[PROVIDED INFORMATION — start]
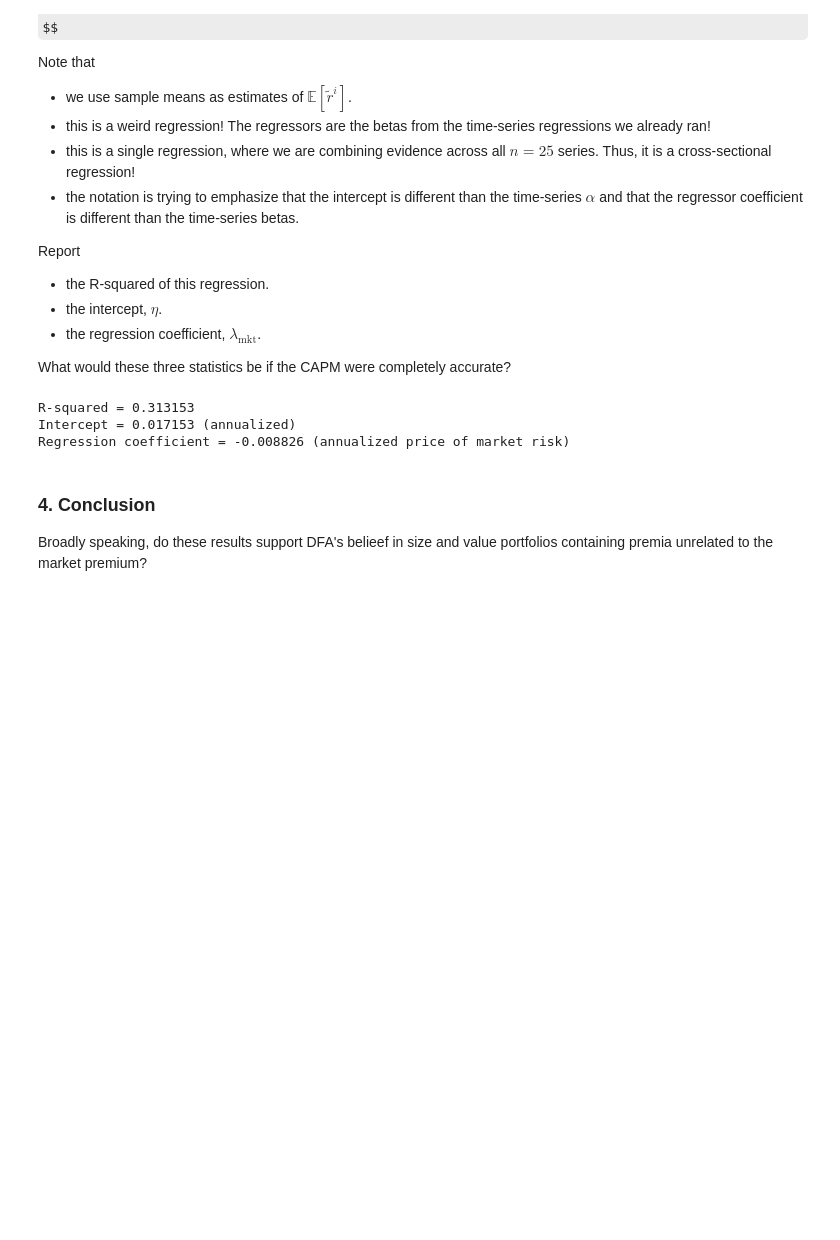
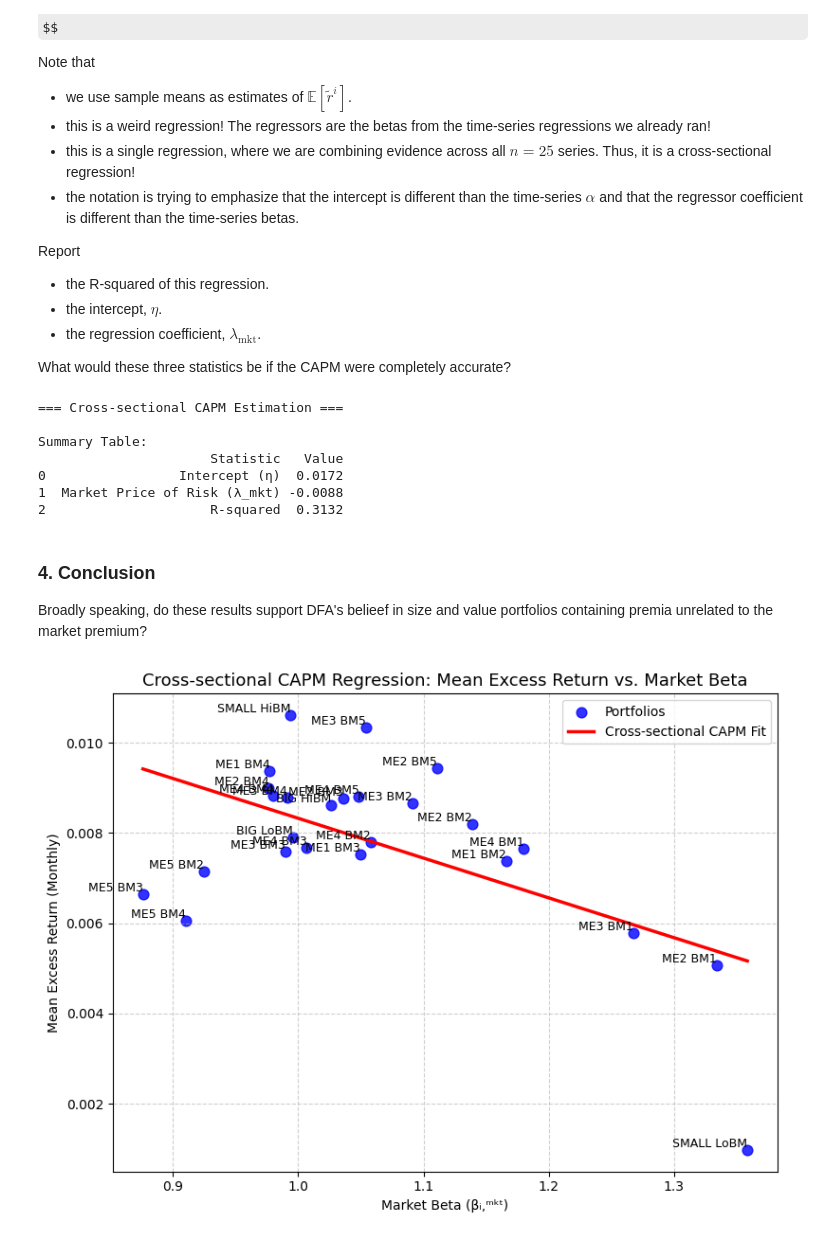
Before and after one commit to Emax25/FINM367-B37, a Jupyter notebook: C.4.0. DFA and Factor Investing.ipynb, the cells around one changed output. Cells and saved outputs as stored; diff of their text form; code cells hidden in the pictures; some formulas as TeX source; blank space fills up the shorter version.

```diff
--- a/C.4.0. DFA and Factor Investing.ipynb
+++ b/C.4.0. DFA and Factor Investing.ipynb
@@ -507,29 +521,67 @@ Report
 
 What would these three statistics be if the CAPM were completely accurate?
 # %%
-cross_beta = results_df['Beta']
-cross_mean = results_df['mean_ret_m']
+mean_excess_ret = df.mean()
+betas = capm_results.loc["Beta (Mkt)"]
 
-cs_df = pd.DataFrame({'beta': cross_beta, 'mean_ret_m': cross_mean}).dropna()
+cross_section_df = pd.DataFrame({
+    "Mean Excess Return": mean_excess_ret,
+    "Beta (Mkt)": betas
+}).dropna()
 
-X_cs = sm.add_constant(cs_df['beta'])
-y_cs = cs_df['mean_ret_m']
-cs_model = sm.OLS(y_cs, X_cs).fit()
+X = sm.add_constant(cross_section_df["Beta (Mkt)"])
+y = cross_section_df["Mean Excess Return"]
+model_cs = sm.OLS(y, X).fit()
 
+eta = model_cs.params["const"]
+lambda_mkt = model_cs.params["Beta (Mkt)"]
+r2_cs = model_cs.rsquared
 
-r2_cs = cs_model.rsquared
-eta = cs_model.params['const']
-lambda_mkt = cs_model.params['beta']
+print("\n=== Cross-sectional CAPM Estimation ===")
 
-print(f"\nR-squared = {r2_cs:.6f}")
-print(f"Intercept = {eta:.6f} (annualized)")
-print(f"Regression coefficient = {lambda_mkt:.6f} (annualized price of market risk)")
+# Summary Table
+summary_cs = pd.DataFrame({
+    "Statistic": ["Intercept (η)", "Market Price of Risk (λ_mkt)", "R-squared"],
+    "Value": [eta, lambda_mkt, r2_cs]
+})
+print("\nSummary Table:")
+print(summary_cs.round(4))
 # %% [output]
-R-squared = 0.313153
-Intercept = 0.017153 (annualized)
-Regression coefficient = -0.008826 (annualized price of market risk)
+=== Cross-sectional CAPM Estimation ===
+
+Summary Table:
+                      Statistic   Value
+0                 Intercept (η)  0.0172
+1  Market Price of Risk (λ_mkt) -0.0088
+2                     R-squared  0.3132
 # %% [markdown]
 ### 4. Conclusion
 
 Broadly speaking, do these results support DFA's belieef in size and value portfolios containing premia unrelated to the market premium?
+# %%
+
+beta_range = np.linspace(cross_section_df["Beta (Mkt)"].min(),
+                         cross_section_df["Beta (Mkt)"].max(), 100)
+fitted_line = model_cs.params["const"] + model_cs.params["Beta (Mkt)"] * beta_range
+
+plt.figure(figsize=(8,6))
+plt.scatter(cross_section_df["Beta (Mkt)"], cross_section_df["Mean Excess Return"],
+            color="blue", s=60, alpha=0.8, label="Portfolios")
+
+plt.plot(beta_range, fitted_line, color="red", linewidth=2.5, label="Cross-sectional CAPM Fit")
+
+for name, x, y in zip(cross_section_df.index,
+                      cross_section_df["Beta (Mkt)"],
+                      cross_section_df["Mean Excess Return"]):
+    plt.text(x, y, name, fontsize=9, ha='right', va='bottom')
+
+plt.title("Cross-sectional CAPM Regression: Mean Excess Return vs. Market Beta", fontsize=13)
+plt.xlabel("Market Beta (βᵢ,ᵐᵏᵗ)")
+plt.ylabel("Mean Excess Return (Monthly)")
+plt.grid(True, linestyle='--', alpha=0.6)
+plt.legend()
+plt.tight_layout()
+plt.show()
+# %% [output]
+[figure, added]
 # %% [markdown]
```
Also changed, not shown: parts of 7 cells of this notebook, 3 other files.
[PROVIDED INFORMATION — finish]
ASSIGNMENT. Go through the material and copy each line in which the word "output" occurs.

RESPONSE.
Before and after one commit to Emax25/FINM367-B37, a Jupyter notebook: C.4.0. DFA and Factor Investing.ipynb, the cells around one changed output. Cells and saved outputs as stored; diff of their text form; code cells hidden in the pictures; some formulas as TeX source; blank space fills up the shorter version.
 # %% [output]
+# %% [output]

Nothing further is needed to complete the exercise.